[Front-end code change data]
#####
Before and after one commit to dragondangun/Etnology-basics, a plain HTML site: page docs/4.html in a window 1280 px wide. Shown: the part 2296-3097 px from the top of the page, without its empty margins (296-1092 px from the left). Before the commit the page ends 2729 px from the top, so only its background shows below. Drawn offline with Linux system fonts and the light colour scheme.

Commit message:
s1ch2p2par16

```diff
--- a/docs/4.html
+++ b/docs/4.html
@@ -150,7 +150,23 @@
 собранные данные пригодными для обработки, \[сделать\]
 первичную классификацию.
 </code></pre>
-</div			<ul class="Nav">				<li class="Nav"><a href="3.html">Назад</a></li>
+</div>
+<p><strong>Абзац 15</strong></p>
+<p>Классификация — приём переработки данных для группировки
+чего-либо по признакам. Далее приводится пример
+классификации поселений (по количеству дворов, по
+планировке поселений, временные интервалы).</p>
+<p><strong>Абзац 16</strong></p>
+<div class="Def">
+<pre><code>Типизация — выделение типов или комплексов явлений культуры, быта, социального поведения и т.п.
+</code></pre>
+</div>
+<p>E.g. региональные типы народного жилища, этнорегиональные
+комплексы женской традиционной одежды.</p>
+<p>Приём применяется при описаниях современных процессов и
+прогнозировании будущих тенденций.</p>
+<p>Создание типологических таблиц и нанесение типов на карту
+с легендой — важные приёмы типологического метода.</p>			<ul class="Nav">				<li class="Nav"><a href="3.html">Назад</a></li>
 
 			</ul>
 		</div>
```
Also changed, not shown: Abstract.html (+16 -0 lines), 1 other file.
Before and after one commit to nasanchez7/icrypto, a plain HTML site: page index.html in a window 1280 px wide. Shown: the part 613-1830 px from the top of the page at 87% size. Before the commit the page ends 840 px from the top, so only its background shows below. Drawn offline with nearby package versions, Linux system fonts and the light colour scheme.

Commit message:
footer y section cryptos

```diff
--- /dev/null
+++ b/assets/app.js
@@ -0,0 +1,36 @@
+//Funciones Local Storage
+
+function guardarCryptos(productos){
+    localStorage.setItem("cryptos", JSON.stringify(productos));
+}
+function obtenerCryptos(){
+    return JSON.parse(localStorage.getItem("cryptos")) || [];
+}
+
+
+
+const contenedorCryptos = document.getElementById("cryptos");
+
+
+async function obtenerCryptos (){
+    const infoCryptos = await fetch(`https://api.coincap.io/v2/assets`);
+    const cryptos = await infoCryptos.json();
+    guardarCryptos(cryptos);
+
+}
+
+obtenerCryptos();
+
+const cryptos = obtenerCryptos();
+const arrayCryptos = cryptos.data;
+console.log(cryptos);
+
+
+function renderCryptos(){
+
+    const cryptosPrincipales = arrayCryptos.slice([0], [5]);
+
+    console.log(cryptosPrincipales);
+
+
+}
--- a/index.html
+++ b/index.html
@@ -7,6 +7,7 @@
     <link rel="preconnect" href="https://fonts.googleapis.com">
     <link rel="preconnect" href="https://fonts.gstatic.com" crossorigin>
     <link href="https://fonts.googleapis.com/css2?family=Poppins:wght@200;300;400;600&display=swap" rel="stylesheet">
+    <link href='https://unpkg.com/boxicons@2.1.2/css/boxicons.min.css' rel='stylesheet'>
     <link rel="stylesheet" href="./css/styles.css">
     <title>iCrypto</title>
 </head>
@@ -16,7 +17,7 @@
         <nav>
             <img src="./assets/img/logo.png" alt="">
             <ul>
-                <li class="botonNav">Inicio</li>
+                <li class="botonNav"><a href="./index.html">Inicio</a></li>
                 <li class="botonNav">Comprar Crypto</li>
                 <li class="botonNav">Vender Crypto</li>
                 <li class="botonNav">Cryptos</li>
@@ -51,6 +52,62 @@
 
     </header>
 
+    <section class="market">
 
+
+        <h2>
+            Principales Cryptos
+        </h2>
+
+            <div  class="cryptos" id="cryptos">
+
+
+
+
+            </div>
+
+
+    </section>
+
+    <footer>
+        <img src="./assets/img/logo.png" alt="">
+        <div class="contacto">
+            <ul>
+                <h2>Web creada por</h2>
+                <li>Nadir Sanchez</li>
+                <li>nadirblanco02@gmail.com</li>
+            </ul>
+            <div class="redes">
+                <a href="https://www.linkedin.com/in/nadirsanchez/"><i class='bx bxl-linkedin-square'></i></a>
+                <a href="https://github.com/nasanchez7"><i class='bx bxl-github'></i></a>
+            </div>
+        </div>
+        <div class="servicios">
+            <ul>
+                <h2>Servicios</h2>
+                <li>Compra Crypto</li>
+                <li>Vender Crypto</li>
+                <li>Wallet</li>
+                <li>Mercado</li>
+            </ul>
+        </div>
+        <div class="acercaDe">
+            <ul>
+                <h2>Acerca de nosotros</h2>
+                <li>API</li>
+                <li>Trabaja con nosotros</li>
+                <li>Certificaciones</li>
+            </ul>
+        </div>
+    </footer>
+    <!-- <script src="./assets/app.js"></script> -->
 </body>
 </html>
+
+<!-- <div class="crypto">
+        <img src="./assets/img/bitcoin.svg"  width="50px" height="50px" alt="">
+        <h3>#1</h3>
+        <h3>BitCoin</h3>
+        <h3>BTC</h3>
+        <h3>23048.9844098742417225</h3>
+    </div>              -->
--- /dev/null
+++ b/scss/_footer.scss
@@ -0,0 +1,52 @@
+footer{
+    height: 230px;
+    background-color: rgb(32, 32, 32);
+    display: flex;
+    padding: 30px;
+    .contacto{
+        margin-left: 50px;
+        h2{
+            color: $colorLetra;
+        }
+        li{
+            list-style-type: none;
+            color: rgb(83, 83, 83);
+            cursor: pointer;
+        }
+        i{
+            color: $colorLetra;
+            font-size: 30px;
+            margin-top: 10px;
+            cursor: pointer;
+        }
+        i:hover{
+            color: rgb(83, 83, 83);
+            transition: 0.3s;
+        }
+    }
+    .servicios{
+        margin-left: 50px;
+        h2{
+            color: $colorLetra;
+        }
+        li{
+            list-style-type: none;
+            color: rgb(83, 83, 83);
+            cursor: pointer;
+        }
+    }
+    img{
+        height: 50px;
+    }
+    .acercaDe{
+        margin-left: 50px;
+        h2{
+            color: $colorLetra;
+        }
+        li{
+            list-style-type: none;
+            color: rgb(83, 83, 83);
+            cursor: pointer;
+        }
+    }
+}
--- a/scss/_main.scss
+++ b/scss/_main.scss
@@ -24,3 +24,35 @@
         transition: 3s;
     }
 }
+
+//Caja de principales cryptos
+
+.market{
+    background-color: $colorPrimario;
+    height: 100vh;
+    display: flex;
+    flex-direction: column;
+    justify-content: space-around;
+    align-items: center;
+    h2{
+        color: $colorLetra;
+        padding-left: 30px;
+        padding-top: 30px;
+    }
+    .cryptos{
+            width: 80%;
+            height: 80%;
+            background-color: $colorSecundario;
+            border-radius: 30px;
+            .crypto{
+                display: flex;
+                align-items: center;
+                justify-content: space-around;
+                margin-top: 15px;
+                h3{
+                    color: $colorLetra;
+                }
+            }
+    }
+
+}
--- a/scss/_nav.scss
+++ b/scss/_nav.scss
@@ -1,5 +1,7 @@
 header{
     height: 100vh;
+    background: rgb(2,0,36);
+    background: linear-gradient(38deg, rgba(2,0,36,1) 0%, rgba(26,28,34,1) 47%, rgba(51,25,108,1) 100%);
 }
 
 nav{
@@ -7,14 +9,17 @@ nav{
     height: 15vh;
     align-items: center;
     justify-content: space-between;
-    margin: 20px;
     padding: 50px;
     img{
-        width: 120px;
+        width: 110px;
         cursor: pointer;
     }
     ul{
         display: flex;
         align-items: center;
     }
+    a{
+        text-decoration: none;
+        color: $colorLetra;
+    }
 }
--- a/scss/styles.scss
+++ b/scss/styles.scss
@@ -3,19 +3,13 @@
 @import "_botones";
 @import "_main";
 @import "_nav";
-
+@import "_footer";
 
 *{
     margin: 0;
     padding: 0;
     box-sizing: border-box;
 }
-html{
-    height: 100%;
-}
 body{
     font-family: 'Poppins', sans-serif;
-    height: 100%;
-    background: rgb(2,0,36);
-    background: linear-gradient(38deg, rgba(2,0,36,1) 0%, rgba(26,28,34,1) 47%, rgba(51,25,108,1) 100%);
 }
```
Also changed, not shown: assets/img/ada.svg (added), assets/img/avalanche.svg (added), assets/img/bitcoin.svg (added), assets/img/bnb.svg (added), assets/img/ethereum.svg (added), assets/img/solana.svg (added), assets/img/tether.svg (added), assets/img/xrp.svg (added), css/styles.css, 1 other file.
#####
*What needs to be done*.
Line count for the word "Inicio": give the number of lines in the entries above that contain it, and nothing more.

*Task solution*.
2